Carol Wallace, like many runners in the Governor’s Cup half marathon, is using the Nov. 9 event to gauge her fitness for a marathon in early 2014.
But for the Blythewood resident, the journey to that next marathon has been different than most. She was a half mile from the finish at the Boston Marathon this year when the bombs exploded. After much internal debate, she accepted the Boston race organizers’ offer to let 2013 non-finishers return in 2014.
“It was not a no-brainer,” Wallace said of the decision to run Boston again. “I had to decide if that was what I wanted to do. I don’t know how to explain how I felt about it.”
The 2013 event was her second attempt at Boston, and she had crossed the finish joyfully in 2012. Until the bombs exploded, the 2013 race was near perfection for her.
“I was having a great time,” she said. “I took my camera, and I was taking pictures along the way. The crowd, the weather, everything was good up until it was stopped.”
Then all hell broke loose.
“About a half mile from the finish, everyone was stopped,” Wallace said. “I was thinking, ‘What’s going on?’ ”
It didn’t take long for someone in the crowd to let them know, there were bombs at the finish line.
“My first thought was, ‘Where is my family?’ I knew my husband was near the finish line,” Wallace said.
She borrowed a phone from “a friend I had just met” and tried to text her husband, Braden, but communications lines were jammed in downtown Boston.
The person who had lent a phone to several runners finally started getting incoming texts and passing them along. A simple question from the phone owner turned out to be some of the sweetest words Wallace had ever heard. “Whose area code is 803?” Braden was fine. He had been close enough to see the first explosion and hear the second, but he was unharmed.
People in the residential area where Wallace’s race had ended went into their homes to get water and jackets for runners stranded in the cold.

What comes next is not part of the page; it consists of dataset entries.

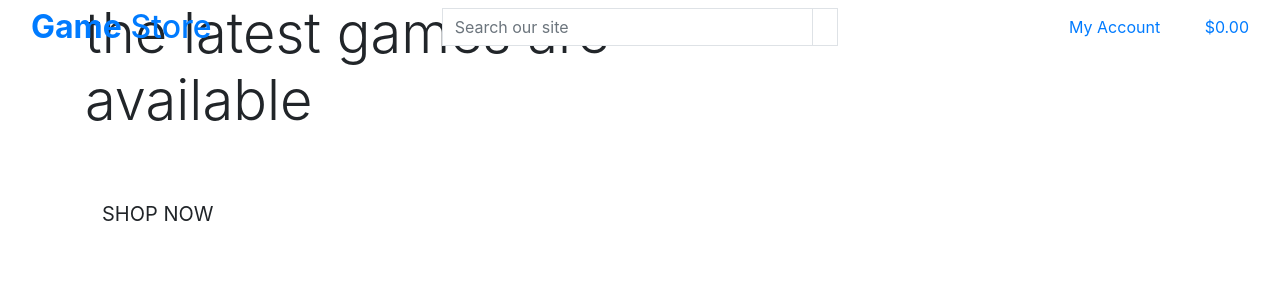
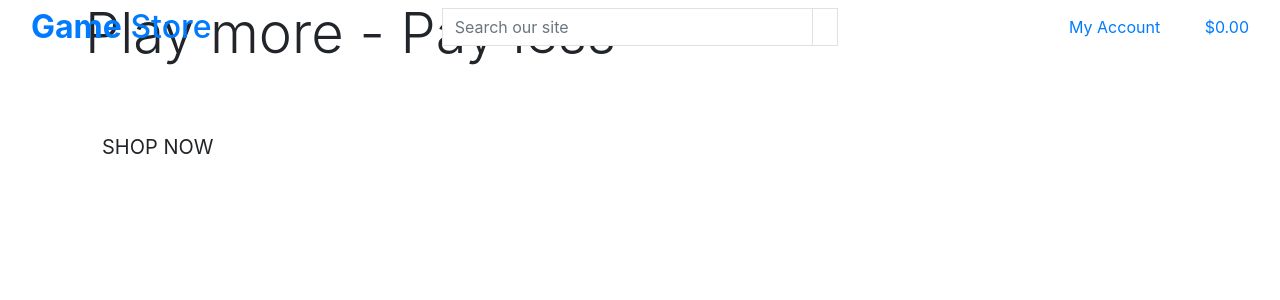
Before and after one commit to programmer-1991/game-store, a Django app: page / in a window 1280 px wide. Shown: the top 300 px of the page. Run offline with Django 4.2, Linux system fonts and the light colour scheme.

Commit message:
Add main page header

```diff
--- a/home/templates/home/index.html
+++ b/home/templates/home/index.html
@@ -15,7 +15,7 @@
     <div class="row h-100">
         <div class="col-7 col-md-6 my-auto">
             <h1 class="display-4 logo-font text-black">
-                the latest games are available
+                Play more - Pay less
             </h1>
             <div class="my-5">
                 <h4>
```
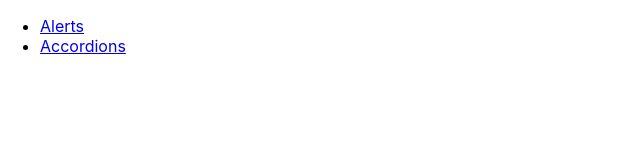
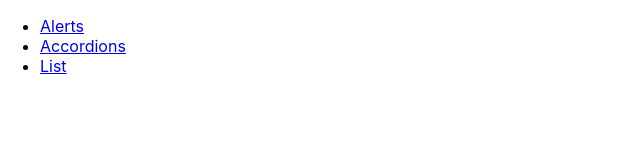
Before and after one commit to optigo-app/orail-vuexy-components-theme, a React (Create React App) app: page / in a window 1280 px wide. Shown: the top 160 px of the page, without its empty margins (0-640 px from the left). Built offline with nearby package versions, Linux system fonts and the light colour scheme.

Commit message:
list added

```diff
--- a/src/App.js
+++ b/src/App.js
@@ -3,6 +3,7 @@ import Alerts from './components/Alerts/Alerts'
 import { BrowserRouter, Route, Routes } from 'react-router-dom'
 import Index from './components/Index'
 import Accordians from './components/Accordian/Accordians';
+import List from './components/List/List';
 
 
 export default function App() {
@@ -12,6 +13,7 @@ export default function App() {
       <Route path='/' element={<Index />} />
       <Route path='/alerts' element={<Alerts />} />
       <Route path='/accordions' element={<Accordians />} />
+      <Route path='/list' element={<List />} />
 
     </Routes>
    </BrowserRouter>
--- a/src/components/Index.js
+++ b/src/components/Index.js
@@ -7,6 +7,7 @@ export default function Index() {
         <ul>
             <li><Link to='/alerts'>Alerts</Link></li>
             <li><Link to='/accordions'>Accordions</Link></li>
+            <li><Link to='/list'>List</Link></li>
         </ul>
     </div>
   )
```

After hours of waiting to be allowed to move around the city, Wallace finally made it back to her hotel.
Braden watched the TV coverage of the bombing all night. Carol sat in a chair with her back to the TV because she couldn’t bear watching.
“It was a surreal experience,” she said of the finish line chaos. “I wasn’t there. I was a half-mile out.”
Wallace, 56, had planned for her second Boston Marathon to be her last. Initially, when invited to return for 2014, she was leaning against it. Then a friend qualified for Boston for the first time, and Wallace decided she should be there with her friend. Also, even though she had finished Boston before, there was a little something nagging at her about not finishing in 2013.
“You can’t be a quitter and be a marathoner,” she said.
Another Midlands resident, Marie Bridges of Lexington, was a few miles behind Wallace at Boston. She ran nearly four miles after the bombing, with the crowds in the residential neighborhoods still cheering the runners. Then at the 25.5-mile mark, a race official told Bridges the race was over.
“What do you mean the race is over?” she asked, and only then did she hear about the bombing.
Like Wallace, Bridges relied on strangers to help her keep warm and get word to relatives she was OK. It was a few hours before she got back to her hotel, but she was out on a plane the next morning just as scheduled.
“It took awhile for it all to sink in because we weren’t there” at the finish line, Bridges said.
As soon as the Boston organizers invited the non-finishers back, Bridges started planning her return. “It’ll be bigger and better this time,” she said. “I already have my plane and hotel booked.”
Bridges, who retired in June after 32 years at Lexington Medical Center, opted not to run in the Governor’s Cup, which is sponsored by the medical center. Instead, she will ride portions of the course on a bike to encourage a son who is running his first half marathon. “I’m saving my 68-year-old knees for Boston,” she said.
For Wallace, the Governor’s Cup comes at the ideal time.
“It’s a really good race to see where you are, what your current fitness level is,” said Wallace, whose first half marathon was the 2002 Governor’s Cup. “The course IS challenging, but I run those streets all the time.”
After giving her body a little recovery time, she’ll start the 16-week regimen for Boston — training 50 to 80 miles per week. But this time, the preparation involves more than getting the legs and lungs ready. There’s a new aspect of dealing with the memories of 2013.
It’s not fear as much as a heightened awareness of her surroundings. When she attended a large running event in Baltimore in May as a spectator, “I picked out every SWAT team member I could find in the crowd,” she said.
Wallace even felt an odd pang one day while training at Riverfront Park when an ambulance’s siren wailed on a street nearby. Her third run in Boston definitely will have a different feel to it.
“I’ve got to prepare mentally as well as physically,” Wallace said. “I’m probably going to stop for a second where I had to stop last time. Then I will be thrilled to be able to take those last two turns. I can’t imagine what the finish line will be like.”